Is there any path for reclaiming our role in Syria - aiding the Kurds and containing ISIS?

No. The Islamic State is already regathering its forces. And the Kurds, who fought for us, are screwed.

Which will you be watching tonight?

Split-screen, definitely. Go Nats! 

At a time when most responsible jobs require a college degree. most police departments hand new cops a gun, a badge and life-and-death authority with a high school diploma. A college degree isn't everything, but it does mean that the holder has been exposed to a range of people and ideas outside his own life experience. Is lack of education and life experience part of the problem?

I don't think a college requirement is necessarily the answer. I think police training has to including coming to know and respect the community that the recruit will soon be policing.

Something else that troubles me re the killing of Atatiana Jefferson is that Blacks will become more afraid to call police even when it's appropriate, for fear that an officer will shoot prematurely and/or shoot an innocent person.

The neighbor who called police because Jefferson's door was ajar is devastated, according to published reports, and feels he was responsible. But of course he wasn't. The problem you identify is real, and it's one that police departments ought to realize they need to address. 

Thanks for taking questions. Any chance that Trump becomes so toxic, and his actions are revealed to be so indefensible that a half dozen vulnerable Republican senators decide they have no choice but to impeach, and that number then snowballs in order to save GOP control of the Senate? Like the other questioner, I'm dreaming big.

That is an entirely plausible scenario. At the moment, it seems improbable. But one thing we should have learned in the past four years is that improbable things sometimes do happen. So dream on.

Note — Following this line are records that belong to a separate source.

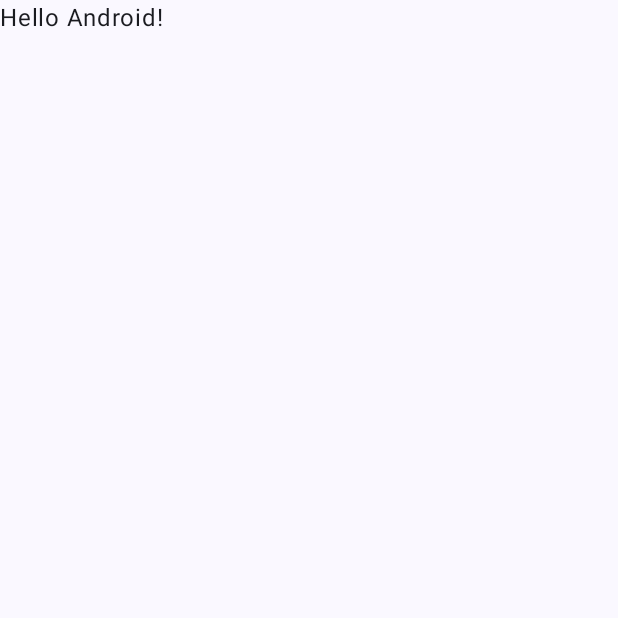
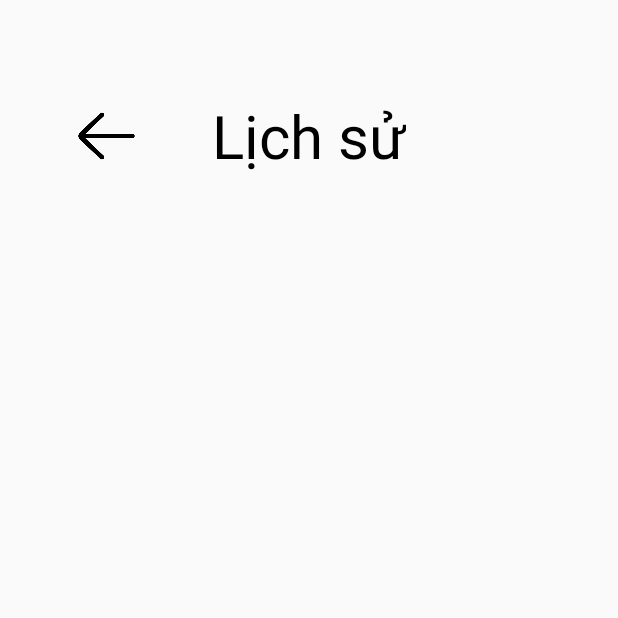
Before and after one commit to xacthu1800/ChatBot-Mobile, an Android app built with Jetpack Compose: the screen it shows after launch (MainActivity), on a phone screen of 412 x 824 dp, the top half of it. Before the commit the part shown is almost empty. Run offline under Robolectric (Android 15) with nearby library versions, the phone set to English and light mode, and no system bars.

Commit message:
chore: add package folder bin; add basic structure for history chat

```diff
--- a/app/build.gradle.kts
+++ b/app/build.gradle.kts
@@ -49,6 +49,9 @@ dependencies {
     implementation(libs.androidx.ui.graphics)
     implementation(libs.androidx.ui.tooling.preview)
     implementation(libs.androidx.material3)
+    implementation(libs.androidx.recyclerview)
+    implementation(libs.androidx.constraintlayout)
+    implementation(libs.androidx.appcompat)
     testImplementation(libs.junit)
     androidTestImplementation(libs.androidx.junit)
     androidTestImplementation(libs.androidx.espresso.core)
--- a/app/src/main/AndroidManifest.xml
+++ b/app/src/main/AndroidManifest.xml
@@ -13,10 +13,10 @@
         android:theme="@style/Theme.ChatBotMobile"
         tools:targetApi="31">
         <activity
-            android:name=".MainActivity"
+            android:name=".bin.activities.MainActivity"
             android:exported="true"
             android:label="@string/app_name"
-            android:theme="@style/Theme.ChatBotMobile">
+            android:theme="@style/Theme.AppCompat.Light">
             <intent-filter>
                 <action android:name="android.intent.action.MAIN" />
 
--- /dev/null
+++ b/app/src/main/java/com/example/chatbot_mobile/bin/activities/MainActivity.kt
@@ -0,0 +1,25 @@
+package com.example.chatbot_mobile.bin.activities
+
+import android.os.Bundle
+import androidx.activity.ComponentActivity
+import androidx.activity.compose.setContent
+import androidx.activity.enableEdgeToEdge
+import androidx.appcompat.app.AppCompatActivity
+import androidx.compose.foundation.layout.fillMaxSize
+import androidx.compose.foundation.layout.padding
+import androidx.compose.material3.Scaffold
+import androidx.compose.material3.Text
+import androidx.compose.runtime.Composable
+import androidx.compose.ui.Modifier
+import androidx.compose.ui.tooling.preview.Preview
+import com.example.chatbot_mobile.R
+import com.example.chatbot_mobile.ui.theme.ChatBotMobileTheme
+
+class MainActivity : AppCompatActivity() {
+    override fun onCreate(savedInstanceState: Bundle?) {
+        super.onCreate(savedInstanceState)
+        enableEdgeToEdge()
+        supportActionBar?.hide()
+        setContentView(R.layout.history_chat)
+    }
+}
--- /dev/null
+++ b/app/src/main/java/com/example/chatbot_mobile/bin/fragments/history_chat_toolBar.kt
@@ -0,0 +1,20 @@
+package com.example.chatbot_mobile.bin.fragments
+
+import android.os.Bundle
+import androidx.fragment.app.Fragment
+import android.view.LayoutInflater
+import android.view.View
+import android.view.ViewGroup
+import com.example.chatbot_mobile.R
+
+class history_chat_toolBar : Fragment() {
+    override fun onCreateView(
+        inflater: LayoutInflater, container: ViewGroup?,
+        savedInstanceState: Bundle?
+    ): View? {
+        // Inflate the layout for this fragment
+        return inflater.inflate(R.layout.fragment_history_chat_tool_bar, container, false)
+    }
+
+
+}
--- /dev/null
+++ b/app/src/main/res/layout/fragment_history_chat_tool_bar.xml
@@ -0,0 +1,39 @@
+<?xml version="1.0" encoding="utf-8"?>
+<androidx.constraintlayout.widget.ConstraintLayout xmlns:android="http://schemas.android.com/apk/res/android"
+    xmlns:app="http://schemas.android.com/apk/res-auto"
+    xmlns:tools="http://schemas.android.com/tools"
+    android:id="@+id/frameLayout"
+    android:layout_width="match_parent"
+    android:layout_height="match_parent"
+    tools:context=".bin.fragments.history_chat_toolBar">
+
+    <!-- TODO: Update blank fragment layout -->
+
+    <TextView
+        android:id="@+id/textView3"
+        android:layout_width="wrap_content"
+        android:layout_height="wrap_content"
+        android:text="Lịch sử"
+        android:textColor="@color/black"
+        android:textSize="40sp"
+        app:layout_constraintBottom_toBottomOf="parent"
+        app:layout_constraintEnd_toEndOf="parent"
+        app:layout_constraintHorizontal_bias="0.5"
+        app:layout_constraintStart_toStartOf="parent"
+        app:layout_constraintTop_toTopOf="parent"
+        app:layout_constraintVertical_bias="0.5" />
+
+    <ImageButton
+        android:id="@+id/imageButton"
+        android:layout_width="50dp"
+        android:layout_height="69dp"
+        android:background="@null"
+        android:scaleType="fitCenter"
+        android:src="@drawable/left_arrow"
+        app:layout_constraintBottom_toBottomOf="@+id/textView3"
+        app:layout_constraintEnd_toStartOf="@+id/textView3"
+        app:layout_constraintHorizontal_bias="0.5"
+        app:layout_constraintStart_toStartOf="parent"
+        app:layout_constraintTop_toTopOf="@+id/textView3" />
+
+</androidx.constraintlayout.widget.ConstraintLayout>
--- /dev/null
+++ b/app/src/main/res/layout/history_chat.xml
@@ -0,0 +1,33 @@
+<?xml version="1.0" encoding="utf-8"?>
+<androidx.constraintlayout.widget.ConstraintLayout xmlns:android="http://schemas.android.com/apk/res/android"
+    xmlns:app="http://schemas.android.com/apk/res-auto"
+    xmlns:tools="http://schemas.android.com/tools"
+    android:layout_width="match_parent"
+    android:layout_height="match_parent">
+
+    <fragment
+        android:id="@+id/fragment_history_chat_toolBar"
+        android:name="com.example.chatbot_mobile.bin.fragments.history_chat_toolBar"
+        android:layout_width="match_parent"
+        android:layout_height="180dp"
+        app:layout_constraintBottom_toBottomOf="parent"
+        app:layout_constraintEnd_toEndOf="parent"
+        app:layout_constraintHorizontal_bias="0.5"
+        app:layout_constraintStart_toStartOf="parent"
+        app:layout_constraintTop_toTopOf="parent"
+        app:layout_constraintVertical_bias="0.0" />
+
+    <androidx.recyclerview.widget.RecyclerView
+        android:id="@+id/recyclerViewChatHistory"
+        android:layout_width="match_parent"
+        android:layout_height="0dp"
+
+        app:layout_constraintBottom_toBottomOf="parent"
+        app:layout_constraintEnd_toEndOf="parent"
+        app:layout_constraintHorizontal_bias="0.5"
+        app:layout_constraintStart_toStartOf="parent"
+        app:layout_constraintTop_toBottomOf="@+id/fragment_history_chat_toolBar"
+        app:layout_constraintVertical_bias="0.5"
+        tools:listitem="@layout/item_chat_history" />
+
+</androidx.constraintlayout.widget.ConstraintLayout>
--- a/app/src/main/res/values/strings.xml
+++ b/app/src/main/res/values/strings.xml
@@ -1,3 +1,5 @@
 <resources>
     <string name="app_name">ChatBot-Mobile</string>
+    <!-- TODO: Remove or change this placeholder text -->
+    <string name="hello_blank_fragment">Hello blank fragment</string>
 </resources>
--- a/gradle/libs.versions.toml
+++ b/gradle/libs.versions.toml
@@ -8,6 +8,9 @@ espressoCore = "3.6.1"
 lifecycleRuntimeKtx = "2.8.7"
 activityCompose = "1.10.0"
 composeBom = "2024.04.01"
+recyclerview = "1.4.0"
+constraintlayout = "2.2.1"
+appcompat = "1.7.0"
 
 [libraries]
 androidx-core-ktx = { group = "androidx.core", name = "core-ktx", version.ref = "coreKtx" }
@@ -24,6 +27,9 @@ androidx-ui-tooling-preview = { group = "androidx.compose.ui", name = "ui-toolin
 androidx-ui-test-manifest = { group = "androidx.compose.ui", name = "ui-test-manifest" }
 androidx-ui-test-junit4 = { group = "androidx.compose.ui", name = "ui-test-junit4" }
 androidx-material3 = { group = "androidx.compose.material3", name = "material3" }
+androidx-recyclerview = { group = "androidx.recyclerview", name = "recyclerview", version.ref = "recyclerview" }
+androidx-constraintlayout = { group = "androidx.constraintlayout", name = "constraintlayout", version.ref = "constraintlayout" }
+androidx-appcompat = { group = "androidx.appcompat", name = "appcompat", version.ref = "appcompat" }
 
 [plugins]
 android-application = { id = "com.android.application", version.ref = "agp" }
```
Also changed, not shown: app/src/main/res/layout/item_chat_history.xml (added, +36 -0 lines), app/src/main/res/drawable/chat_history.png (added), app/src/main/res/drawable/left_arrow.png (added).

Hi Gene, What are your thoughts on the recent controversy re: Ellen & her comments re: friendship "with people we disagree with"? I draw a line between civility and actual friendship. George W. Bush is, like almost everyone, worthy of at least civility and respect. But given the destructive impact his admin. had on the country (and the world), how should we look back on him now, in the Trump era? I feel that a lot of much of the country still looks too kindly on him simply because he's a very decent man personally. Still time left of course, but there's a solid chance that Trump - who is horrible, don't get me wrong - will leave office having not done nearly as much material damage as Bush/Cheney did.

I'm basically with Ellen on this. I don't know what the line is between civility and actual friendship. Is faux friendship okay? I do think there's a line between the personal and the political, but I think it's up to each of us to decide where that line should be drawn. 

I thought that I heard a rumor that congress was going to take up a measure that would reverse this Syria situation that Trump made? Can congress reverse his decisions regarding the military and if so why haven't they?

Congress can do whatever it wants. The situation on the ground looks irreversible. Are we going to send troops to drive out the Turks AND the Syrians AND the Russians, and give that territory back to the Kurds? No, we're not. We can apply sanctions to Turkey but that won't undo the damage.


That's all for today, folks. Our time is up. Thanks for participating in a lively discussion, and I'll see you again next week!

In This Chat
Eugene Robinson
Eugene Robinson is an Associate Editor and twice-weekly columnist for The Washington Post. His column appears on Tuesdays and Fridays. In a 25-year career at The Post, Robinson has been city hall reporter, city editor, foreign correspondent in Buenos Aires and London, foreign editor, and assistant managing editor in charge of the paper's award-winning Style section. In 2009, he received the Pulitzer Prize for Commentary for his columns on the 2008 presidential campaign that focus on the election of the first African-American president. In 2005, he started writing a column for the Op-Ed page. He is the author of "Disintegration: The Splintering of Black America" (2010), "Coal to Cream: A Black Man's Journey Beyond Color to an Affirmation of Race" (1999) and "Last Dance in Havana" (2004). Robinson lives with his wife and two sons in Arlington.
Recent Chats
  • Next: